Given that Shemaria had already written arrangements—and Pickett had written some of his own—Järvelä worked to get the pair to come to Helsinki to perform with UMO, getting Shemaria a commission to work up six more arrangements of Pickett’s music. “Jouni tracked me down and was so persistent,” says Pickett. ”He was the person who made this whole project happen. The way the musicians in UMO enveloped my music, it was a lovely embrace of the concepts I had in my compositions. That was the payoff. They lent their expertise to my imagination. They had a fondness for all the different styles and genres of music and didn’t want to pigeonhole jazz. That made this all worth the effort.”
Pickett played with UMO in Helsinki in February 2006. “It was a huge success,” says Shemaria. “There was a big press presence, so we thought the next logical step would be to record.”
Pickett and Shemaria were asked back two years later to do six weeks of workshops in Finland and also perform at the Pori Jazz Festival (ironically opening for Tower of Power). However, it wasn’t until 2012 that Pickett and UMO recorded over a three-day period (July 9-11) at E-Studio, a ‘70s-style vintage recording studio in Helsinki. “It was such an enjoyable experience,” says Jouni. “We were prepared; we had rehearsed really well, and most of the band had played the music a couple of times in concert. Everyone was exceptionally motivated…There was sense of mission and everything flowed…When Lenny plays a take…he gives all to every note and that attitude is contagious.”

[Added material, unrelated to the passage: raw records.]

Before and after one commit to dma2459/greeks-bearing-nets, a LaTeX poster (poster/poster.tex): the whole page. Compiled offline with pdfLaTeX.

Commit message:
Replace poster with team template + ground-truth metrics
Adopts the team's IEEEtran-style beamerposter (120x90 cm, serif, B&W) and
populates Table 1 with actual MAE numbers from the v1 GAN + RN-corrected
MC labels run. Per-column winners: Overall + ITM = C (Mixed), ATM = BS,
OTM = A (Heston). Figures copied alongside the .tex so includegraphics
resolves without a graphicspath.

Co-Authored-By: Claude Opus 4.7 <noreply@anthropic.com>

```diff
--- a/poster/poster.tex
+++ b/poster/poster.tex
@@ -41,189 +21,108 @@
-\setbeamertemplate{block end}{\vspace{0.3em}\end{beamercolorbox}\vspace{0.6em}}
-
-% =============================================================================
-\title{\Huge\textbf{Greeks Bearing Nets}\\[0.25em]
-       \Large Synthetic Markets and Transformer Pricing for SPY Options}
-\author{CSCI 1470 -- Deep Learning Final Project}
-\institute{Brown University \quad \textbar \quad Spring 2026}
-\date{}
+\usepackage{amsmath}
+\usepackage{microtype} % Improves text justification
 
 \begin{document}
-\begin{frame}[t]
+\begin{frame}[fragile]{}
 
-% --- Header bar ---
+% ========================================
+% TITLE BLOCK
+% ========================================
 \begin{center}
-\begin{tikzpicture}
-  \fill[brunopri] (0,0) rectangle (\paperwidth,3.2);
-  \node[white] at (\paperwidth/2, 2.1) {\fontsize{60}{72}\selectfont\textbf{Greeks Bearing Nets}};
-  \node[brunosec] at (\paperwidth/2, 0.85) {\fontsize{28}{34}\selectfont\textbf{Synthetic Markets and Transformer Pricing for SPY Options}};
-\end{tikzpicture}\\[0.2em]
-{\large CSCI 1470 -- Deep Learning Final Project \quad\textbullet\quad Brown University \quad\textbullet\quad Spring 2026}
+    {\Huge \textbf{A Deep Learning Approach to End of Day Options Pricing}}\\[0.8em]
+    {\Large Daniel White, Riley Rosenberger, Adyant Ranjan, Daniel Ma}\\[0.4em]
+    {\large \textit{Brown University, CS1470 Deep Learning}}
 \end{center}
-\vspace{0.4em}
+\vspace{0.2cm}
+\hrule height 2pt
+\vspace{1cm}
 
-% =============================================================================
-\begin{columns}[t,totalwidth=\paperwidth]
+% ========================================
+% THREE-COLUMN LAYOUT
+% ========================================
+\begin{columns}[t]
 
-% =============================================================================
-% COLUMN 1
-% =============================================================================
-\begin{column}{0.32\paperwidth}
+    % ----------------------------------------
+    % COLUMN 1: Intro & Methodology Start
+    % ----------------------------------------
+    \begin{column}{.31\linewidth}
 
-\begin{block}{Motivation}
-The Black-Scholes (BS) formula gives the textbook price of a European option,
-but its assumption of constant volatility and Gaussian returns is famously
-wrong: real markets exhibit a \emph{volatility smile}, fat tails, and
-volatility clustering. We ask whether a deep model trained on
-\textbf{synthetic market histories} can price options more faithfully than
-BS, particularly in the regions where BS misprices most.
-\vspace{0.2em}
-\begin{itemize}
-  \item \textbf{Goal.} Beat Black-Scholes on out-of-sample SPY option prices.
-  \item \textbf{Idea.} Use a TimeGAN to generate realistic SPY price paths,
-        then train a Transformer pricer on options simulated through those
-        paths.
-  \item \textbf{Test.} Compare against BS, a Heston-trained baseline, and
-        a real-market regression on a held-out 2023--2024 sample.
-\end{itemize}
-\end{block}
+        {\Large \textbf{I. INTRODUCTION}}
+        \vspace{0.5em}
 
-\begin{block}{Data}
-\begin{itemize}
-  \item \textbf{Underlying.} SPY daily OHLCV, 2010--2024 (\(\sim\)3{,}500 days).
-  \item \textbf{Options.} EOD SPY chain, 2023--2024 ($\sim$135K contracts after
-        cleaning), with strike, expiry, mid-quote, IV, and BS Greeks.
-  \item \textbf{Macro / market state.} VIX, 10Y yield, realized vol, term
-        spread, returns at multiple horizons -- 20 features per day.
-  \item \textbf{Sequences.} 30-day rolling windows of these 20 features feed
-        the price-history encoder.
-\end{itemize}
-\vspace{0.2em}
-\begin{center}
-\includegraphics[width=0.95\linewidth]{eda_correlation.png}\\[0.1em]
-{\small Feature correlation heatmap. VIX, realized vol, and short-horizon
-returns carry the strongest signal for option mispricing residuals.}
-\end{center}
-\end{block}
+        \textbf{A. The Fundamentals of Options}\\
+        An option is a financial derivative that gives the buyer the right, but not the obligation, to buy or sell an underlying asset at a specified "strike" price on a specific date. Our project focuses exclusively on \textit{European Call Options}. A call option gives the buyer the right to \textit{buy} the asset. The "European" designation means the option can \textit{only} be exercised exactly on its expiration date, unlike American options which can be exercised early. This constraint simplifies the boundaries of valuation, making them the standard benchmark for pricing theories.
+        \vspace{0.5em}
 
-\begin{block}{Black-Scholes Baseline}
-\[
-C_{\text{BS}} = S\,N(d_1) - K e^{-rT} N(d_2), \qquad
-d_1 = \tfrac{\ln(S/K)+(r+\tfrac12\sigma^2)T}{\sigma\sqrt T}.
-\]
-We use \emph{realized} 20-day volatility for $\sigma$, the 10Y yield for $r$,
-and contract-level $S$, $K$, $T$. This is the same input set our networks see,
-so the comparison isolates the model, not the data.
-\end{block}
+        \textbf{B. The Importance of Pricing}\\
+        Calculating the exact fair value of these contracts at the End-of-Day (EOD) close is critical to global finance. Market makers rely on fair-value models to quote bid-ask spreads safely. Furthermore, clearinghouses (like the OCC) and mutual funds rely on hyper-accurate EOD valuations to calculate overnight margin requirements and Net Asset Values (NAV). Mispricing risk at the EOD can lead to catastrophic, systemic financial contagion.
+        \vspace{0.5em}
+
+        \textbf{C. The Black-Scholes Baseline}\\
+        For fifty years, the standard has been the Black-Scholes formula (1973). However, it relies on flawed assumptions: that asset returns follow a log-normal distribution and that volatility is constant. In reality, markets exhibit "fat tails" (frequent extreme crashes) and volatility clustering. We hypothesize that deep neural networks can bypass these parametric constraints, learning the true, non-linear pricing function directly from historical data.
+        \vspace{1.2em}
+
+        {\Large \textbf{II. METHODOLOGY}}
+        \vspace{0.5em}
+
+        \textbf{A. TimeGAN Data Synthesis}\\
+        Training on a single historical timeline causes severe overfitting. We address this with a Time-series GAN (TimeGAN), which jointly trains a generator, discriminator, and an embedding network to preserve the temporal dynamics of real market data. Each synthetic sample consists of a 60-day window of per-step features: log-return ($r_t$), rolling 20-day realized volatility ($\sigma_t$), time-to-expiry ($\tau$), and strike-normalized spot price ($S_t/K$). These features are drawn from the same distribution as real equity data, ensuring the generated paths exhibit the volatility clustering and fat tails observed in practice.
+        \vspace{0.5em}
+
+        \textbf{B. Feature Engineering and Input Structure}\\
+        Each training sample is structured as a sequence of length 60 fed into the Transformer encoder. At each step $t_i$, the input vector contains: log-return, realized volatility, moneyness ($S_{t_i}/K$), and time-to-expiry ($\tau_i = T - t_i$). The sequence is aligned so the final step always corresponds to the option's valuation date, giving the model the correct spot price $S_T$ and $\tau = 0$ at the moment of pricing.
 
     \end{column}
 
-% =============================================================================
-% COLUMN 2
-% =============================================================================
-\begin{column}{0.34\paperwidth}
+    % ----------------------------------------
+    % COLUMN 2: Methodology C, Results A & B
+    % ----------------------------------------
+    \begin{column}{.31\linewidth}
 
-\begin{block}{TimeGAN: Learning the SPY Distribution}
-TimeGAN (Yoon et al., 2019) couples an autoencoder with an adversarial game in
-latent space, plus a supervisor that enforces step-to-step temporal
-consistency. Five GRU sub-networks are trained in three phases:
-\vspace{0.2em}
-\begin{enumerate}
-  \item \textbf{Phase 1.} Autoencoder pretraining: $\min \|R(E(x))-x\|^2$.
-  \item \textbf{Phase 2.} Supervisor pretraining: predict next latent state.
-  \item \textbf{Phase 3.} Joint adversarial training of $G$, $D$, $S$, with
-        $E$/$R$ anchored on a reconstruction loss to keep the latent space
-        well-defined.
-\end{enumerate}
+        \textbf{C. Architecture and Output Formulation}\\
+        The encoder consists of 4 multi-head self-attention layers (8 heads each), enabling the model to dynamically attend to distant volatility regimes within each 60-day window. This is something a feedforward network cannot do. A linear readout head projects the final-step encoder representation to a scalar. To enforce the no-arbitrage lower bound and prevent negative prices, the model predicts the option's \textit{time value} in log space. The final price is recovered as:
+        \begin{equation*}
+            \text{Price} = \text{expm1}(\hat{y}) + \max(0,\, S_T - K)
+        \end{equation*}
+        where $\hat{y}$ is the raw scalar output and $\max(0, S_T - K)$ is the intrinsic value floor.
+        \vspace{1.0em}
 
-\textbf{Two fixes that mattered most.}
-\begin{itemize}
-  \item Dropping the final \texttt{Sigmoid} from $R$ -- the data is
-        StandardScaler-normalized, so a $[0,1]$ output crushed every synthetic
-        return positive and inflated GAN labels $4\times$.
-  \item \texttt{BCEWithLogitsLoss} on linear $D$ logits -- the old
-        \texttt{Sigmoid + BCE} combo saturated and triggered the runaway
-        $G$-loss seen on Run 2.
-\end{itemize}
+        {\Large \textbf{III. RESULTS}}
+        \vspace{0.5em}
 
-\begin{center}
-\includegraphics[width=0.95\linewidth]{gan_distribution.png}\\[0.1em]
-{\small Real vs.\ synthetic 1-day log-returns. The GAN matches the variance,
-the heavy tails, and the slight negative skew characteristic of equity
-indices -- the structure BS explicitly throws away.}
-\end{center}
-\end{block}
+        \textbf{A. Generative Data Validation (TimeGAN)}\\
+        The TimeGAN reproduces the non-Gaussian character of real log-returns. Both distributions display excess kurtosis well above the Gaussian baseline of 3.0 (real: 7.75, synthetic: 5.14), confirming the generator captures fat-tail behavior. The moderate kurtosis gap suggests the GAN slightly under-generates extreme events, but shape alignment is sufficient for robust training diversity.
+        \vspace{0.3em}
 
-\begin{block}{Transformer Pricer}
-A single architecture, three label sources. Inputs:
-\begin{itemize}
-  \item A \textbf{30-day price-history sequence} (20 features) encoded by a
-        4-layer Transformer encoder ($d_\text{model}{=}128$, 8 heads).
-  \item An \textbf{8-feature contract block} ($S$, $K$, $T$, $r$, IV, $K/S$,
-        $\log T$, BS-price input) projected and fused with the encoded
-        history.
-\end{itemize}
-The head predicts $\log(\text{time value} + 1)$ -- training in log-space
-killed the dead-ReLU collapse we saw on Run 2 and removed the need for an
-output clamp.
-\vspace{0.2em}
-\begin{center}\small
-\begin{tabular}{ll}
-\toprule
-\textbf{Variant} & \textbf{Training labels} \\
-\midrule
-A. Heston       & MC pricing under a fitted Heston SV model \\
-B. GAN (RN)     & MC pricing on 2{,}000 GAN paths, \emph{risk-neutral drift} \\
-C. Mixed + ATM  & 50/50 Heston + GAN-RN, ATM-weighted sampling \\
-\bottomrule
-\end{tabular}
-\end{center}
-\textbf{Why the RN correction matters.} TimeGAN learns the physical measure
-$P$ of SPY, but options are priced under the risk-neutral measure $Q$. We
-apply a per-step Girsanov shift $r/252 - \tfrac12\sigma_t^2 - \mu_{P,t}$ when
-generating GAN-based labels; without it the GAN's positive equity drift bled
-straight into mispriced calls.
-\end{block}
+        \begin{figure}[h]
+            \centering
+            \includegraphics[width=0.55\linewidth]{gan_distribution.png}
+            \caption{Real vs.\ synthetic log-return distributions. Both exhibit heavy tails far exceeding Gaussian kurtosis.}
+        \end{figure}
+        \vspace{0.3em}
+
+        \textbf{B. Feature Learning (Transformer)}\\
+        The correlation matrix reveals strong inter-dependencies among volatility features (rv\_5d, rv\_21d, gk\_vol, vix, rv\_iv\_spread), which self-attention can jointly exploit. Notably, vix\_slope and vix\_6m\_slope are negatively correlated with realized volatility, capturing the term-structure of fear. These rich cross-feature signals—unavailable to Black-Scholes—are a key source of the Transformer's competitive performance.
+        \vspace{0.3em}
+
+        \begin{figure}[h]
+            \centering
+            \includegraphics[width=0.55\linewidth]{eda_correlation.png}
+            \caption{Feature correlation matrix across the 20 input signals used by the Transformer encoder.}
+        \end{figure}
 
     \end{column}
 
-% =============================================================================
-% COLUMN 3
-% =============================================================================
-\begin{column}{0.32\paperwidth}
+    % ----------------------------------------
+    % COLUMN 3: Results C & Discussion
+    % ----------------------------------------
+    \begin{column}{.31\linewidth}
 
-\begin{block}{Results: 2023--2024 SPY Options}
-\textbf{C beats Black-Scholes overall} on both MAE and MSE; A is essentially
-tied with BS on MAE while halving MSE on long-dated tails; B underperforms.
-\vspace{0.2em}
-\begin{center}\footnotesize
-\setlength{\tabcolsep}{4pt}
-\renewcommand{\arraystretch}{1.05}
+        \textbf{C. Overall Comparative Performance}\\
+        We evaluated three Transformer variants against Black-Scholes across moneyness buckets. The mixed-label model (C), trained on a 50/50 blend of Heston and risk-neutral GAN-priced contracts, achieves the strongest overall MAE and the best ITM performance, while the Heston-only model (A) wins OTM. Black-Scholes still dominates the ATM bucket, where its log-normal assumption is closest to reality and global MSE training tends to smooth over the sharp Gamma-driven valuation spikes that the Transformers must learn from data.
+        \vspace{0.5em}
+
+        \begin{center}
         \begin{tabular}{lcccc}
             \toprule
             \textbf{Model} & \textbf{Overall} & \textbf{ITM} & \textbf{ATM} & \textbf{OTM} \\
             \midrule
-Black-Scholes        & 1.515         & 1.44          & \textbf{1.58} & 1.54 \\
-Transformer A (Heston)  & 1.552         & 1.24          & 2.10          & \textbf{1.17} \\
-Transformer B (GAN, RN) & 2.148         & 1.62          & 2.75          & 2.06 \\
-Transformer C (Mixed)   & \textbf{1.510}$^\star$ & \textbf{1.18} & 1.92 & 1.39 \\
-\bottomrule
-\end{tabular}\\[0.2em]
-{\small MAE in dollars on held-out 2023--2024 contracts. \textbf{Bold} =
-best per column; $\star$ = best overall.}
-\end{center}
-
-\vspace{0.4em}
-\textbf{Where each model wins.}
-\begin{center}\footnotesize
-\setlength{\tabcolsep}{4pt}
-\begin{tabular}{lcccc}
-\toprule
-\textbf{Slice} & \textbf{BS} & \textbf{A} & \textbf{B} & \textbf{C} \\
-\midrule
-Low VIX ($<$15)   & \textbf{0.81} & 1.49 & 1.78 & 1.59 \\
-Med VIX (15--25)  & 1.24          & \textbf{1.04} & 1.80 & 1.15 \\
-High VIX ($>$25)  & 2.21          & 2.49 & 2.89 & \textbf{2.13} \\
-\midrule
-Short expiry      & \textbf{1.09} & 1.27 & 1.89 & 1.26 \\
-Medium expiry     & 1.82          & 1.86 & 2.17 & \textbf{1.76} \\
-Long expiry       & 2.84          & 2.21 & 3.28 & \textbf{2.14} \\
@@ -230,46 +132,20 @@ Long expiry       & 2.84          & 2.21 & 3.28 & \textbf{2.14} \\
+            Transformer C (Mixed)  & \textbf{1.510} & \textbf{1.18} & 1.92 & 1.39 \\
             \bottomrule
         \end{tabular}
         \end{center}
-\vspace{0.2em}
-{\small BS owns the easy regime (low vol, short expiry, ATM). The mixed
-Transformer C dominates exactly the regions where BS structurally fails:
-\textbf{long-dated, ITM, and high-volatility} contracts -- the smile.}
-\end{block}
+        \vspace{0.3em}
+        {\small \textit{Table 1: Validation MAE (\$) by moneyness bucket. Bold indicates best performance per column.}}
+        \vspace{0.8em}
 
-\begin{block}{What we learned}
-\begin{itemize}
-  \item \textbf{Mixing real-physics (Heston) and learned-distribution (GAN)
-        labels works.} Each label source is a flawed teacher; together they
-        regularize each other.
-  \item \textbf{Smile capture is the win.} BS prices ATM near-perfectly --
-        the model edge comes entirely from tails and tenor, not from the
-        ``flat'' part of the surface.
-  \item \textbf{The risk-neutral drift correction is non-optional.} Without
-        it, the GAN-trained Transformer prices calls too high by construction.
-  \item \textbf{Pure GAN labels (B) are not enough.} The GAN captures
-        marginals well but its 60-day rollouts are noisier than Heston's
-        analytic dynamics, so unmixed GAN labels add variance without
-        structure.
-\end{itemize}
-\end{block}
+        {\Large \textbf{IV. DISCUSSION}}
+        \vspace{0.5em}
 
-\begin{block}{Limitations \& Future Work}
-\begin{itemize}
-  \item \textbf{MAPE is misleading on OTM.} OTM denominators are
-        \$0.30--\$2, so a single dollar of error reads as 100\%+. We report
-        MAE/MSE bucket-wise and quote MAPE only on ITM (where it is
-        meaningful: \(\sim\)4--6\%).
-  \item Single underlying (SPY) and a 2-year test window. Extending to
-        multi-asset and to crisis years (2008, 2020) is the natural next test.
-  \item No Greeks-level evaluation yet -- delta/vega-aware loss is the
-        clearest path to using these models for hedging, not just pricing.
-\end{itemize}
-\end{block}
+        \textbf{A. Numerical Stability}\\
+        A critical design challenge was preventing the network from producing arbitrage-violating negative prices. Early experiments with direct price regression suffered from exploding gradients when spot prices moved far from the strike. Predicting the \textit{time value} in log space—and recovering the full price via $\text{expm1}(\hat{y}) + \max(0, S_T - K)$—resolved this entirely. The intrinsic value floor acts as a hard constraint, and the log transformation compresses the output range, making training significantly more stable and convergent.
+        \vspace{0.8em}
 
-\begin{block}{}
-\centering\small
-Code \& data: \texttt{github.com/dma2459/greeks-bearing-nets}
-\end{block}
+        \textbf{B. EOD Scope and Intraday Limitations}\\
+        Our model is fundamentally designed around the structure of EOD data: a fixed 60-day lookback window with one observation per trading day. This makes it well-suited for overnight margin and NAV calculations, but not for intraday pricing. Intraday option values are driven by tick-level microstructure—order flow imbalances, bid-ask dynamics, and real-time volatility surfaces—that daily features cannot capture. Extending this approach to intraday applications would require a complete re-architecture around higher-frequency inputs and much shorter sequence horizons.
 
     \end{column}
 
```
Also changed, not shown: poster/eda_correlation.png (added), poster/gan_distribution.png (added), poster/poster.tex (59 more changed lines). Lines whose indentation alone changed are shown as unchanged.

Scott Elias, Random Act Records’ chief, and a feature film producer, met Pickett through SNL band member Ron Blake. “I’d always loved Lenny’s playing as a fan,” Elias says. “Through Ron I contacted him. He was moved that I approached him. I told him, it’s criminal that you have only one album.” Though they agreed to talk about a future album, Pickett had already recorded the UMO project, which he presented to Random Acts. “I thought, the band is state subsidized, and I expected to hear a European adoption of jazz,” says Elias. “But I was astonished by how UMO played with aplomb and swung! The band is distinctively keeping the American jazz tradition alive. And well.”

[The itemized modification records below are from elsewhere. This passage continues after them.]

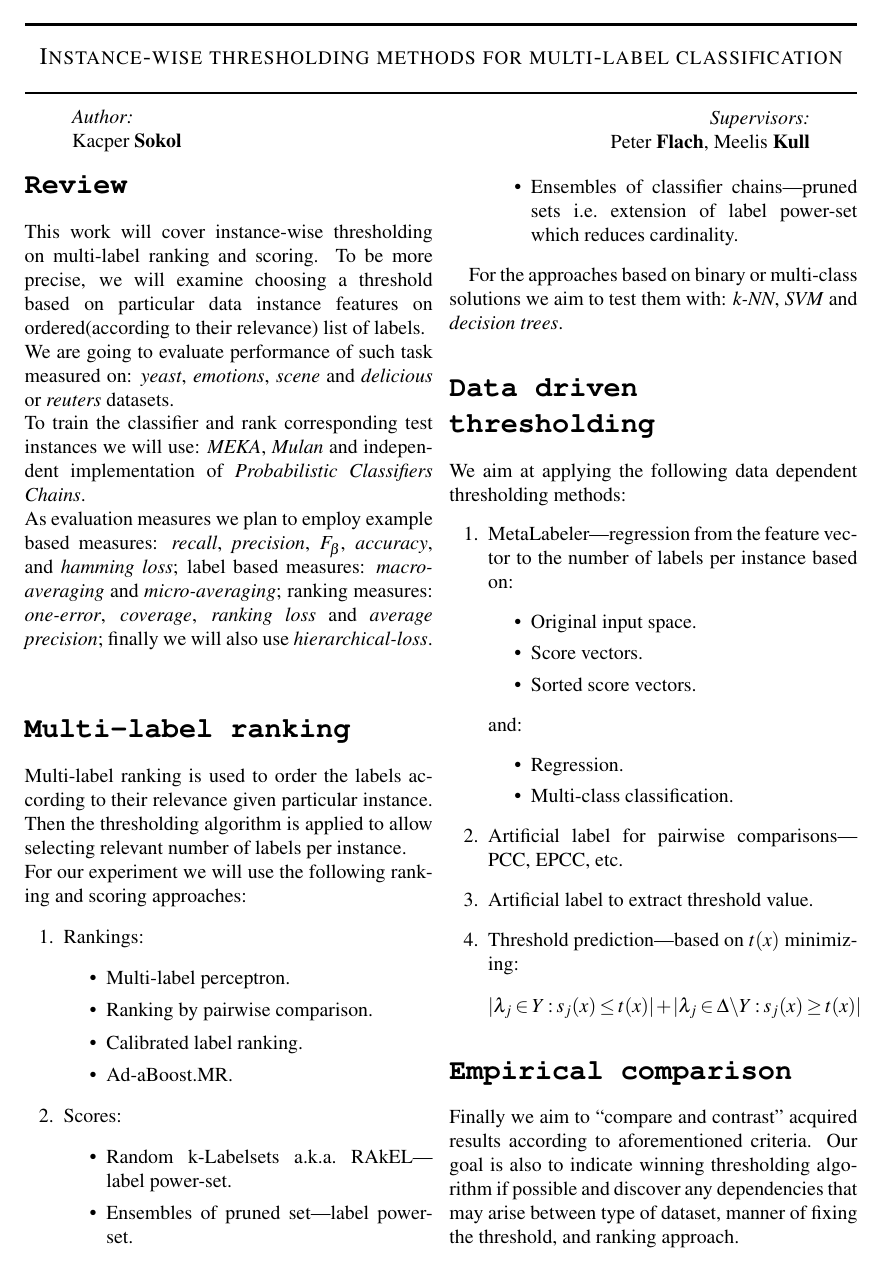
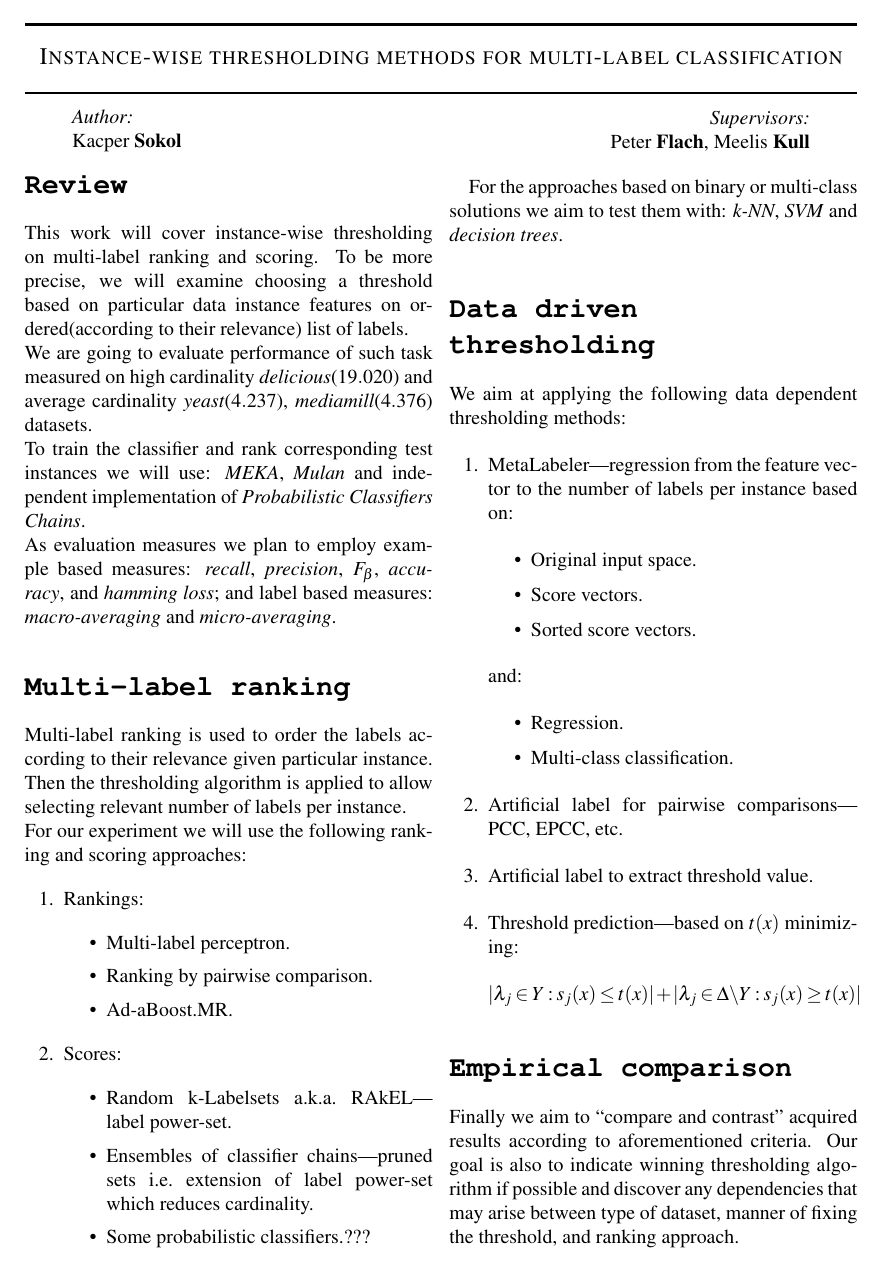
Before and after one commit to So-Cool/ML_Thresholding, a LaTeX document (synopsis/synopsis.tex): the whole page before the commit and page 1 of 2 after it. Compiled offline with pdfLaTeX.

Commit message:
Synopsis 3.0

```diff
--- a/synopsis/synopsis.tex
+++ b/synopsis/synopsis.tex
@@ -46,9 +46,9 @@
 
 \section*{\texttt{Review}}
 This work will cover instance-wise thresholding on multi-label ranking and scoring. To be more precise, we will examine choosing a threshold based on particular data instance features on ordered(according to their relevance) list of labels.\\
-We are going to evaluate performance of such task measured on: \emph{yeast}, \emph{emotions}, \emph{scene} and \emph{delicious} or \emph{reuters} datasets.\\
+We are going to evaluate performance of such task measured on high cardinality \emph{delicious}($19.020$) and average cardinality \emph{yeast}($4.237$), \emph{mediamill}($4.376$) datasets.\\ % Additionally we will draw the histogram of of labels per instance to visualise distributions of labels.
 To train the classifier and rank corresponding test instances we will use: \emph{MEKA}, \emph{Mulan} and independent implementation of \emph{Probabilistic Classifiers Chains}.\\
-As evaluation measures we plan to employ example based measures: \emph{recall}, \emph{precision}, \emph{$F_\beta$}, \emph{accuracy}, and \emph{hamming loss}; label based measures: \emph{macro-averaging} and \emph{micro-averaging}; ranking measures: \emph{one-error}, \emph{coverage}, \emph{ranking loss} and \emph{average precision}; finally we will also use \emph{hierarchical-loss}.\\
+As evaluation measures we plan to employ example based measures: \emph{recall}, \emph{precision}, \emph{$F_\beta$}, \emph{accuracy}, and \emph{hamming loss}; and label based measures: \emph{macro-averaging} and \emph{micro-averaging}.%; ranking measures: \emph{one-error}, \emph{coverage}, \emph{ranking loss} and \emph{average precision}; finally we will also use \emph{hierarchical-loss}.\\
 
 \section*{\texttt{Multi-label ranking}}
 Multi-label ranking is used to order the labels according to their relevance given particular instance. Then the thresholding algorithm is applied to allow selecting relevant number of labels per instance.\\
@@ -56,16 +56,17 @@ For our experiment we will use the following ranking and scoring approaches:
 \begin{enumerate}
 \item Rankings:
 	\begin{itemize}
-	\item Multi-label perceptron. %*
+	\item Multi-label perceptron. %* ?????
 	\item Ranking by pairwise comparison. %*
-	\item Calibrated label ranking. %*
+	% \item Calibrated label ranking. %*
 	\item Ad-aBoost.MR. %*
 	\end{itemize}
 \item Scores:
 	\begin{itemize}
 	\item Random k-Labelsets a.k.a.\ RAkEL---label power-set. %*
-	\item Ensembles of pruned set---label power-set.
-	\item Ensembles of classifier chains---pruned sets i.e.\ extension of label power-set which reduces cardinality.
+	% \item Ensembles of pruned set---label power-set.
+	\item Ensembles of classifier chains---pruned sets i.e.\ extension of label power-set which reduces cardinality. % ?????
+	\item Some probabilistic classifiers.???
 	\end{itemize}
 \end{enumerate}
 
```
Also changed, not shown: synopsis/synopsis.tex (5 more changed lines).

While Elias would love to bring UMO to the U.S. despite the economical difficulty in touring a big band, Järvelä says that The Prescription session itself has been the crowning achievement. “It was about time to bring Lenny’s mastery in focus, in his prime and in length and detail.” he says. ”He is a master musician and instrumentalist, and his playing and music will be valid a hundred years from now like the other great jazz tenors.”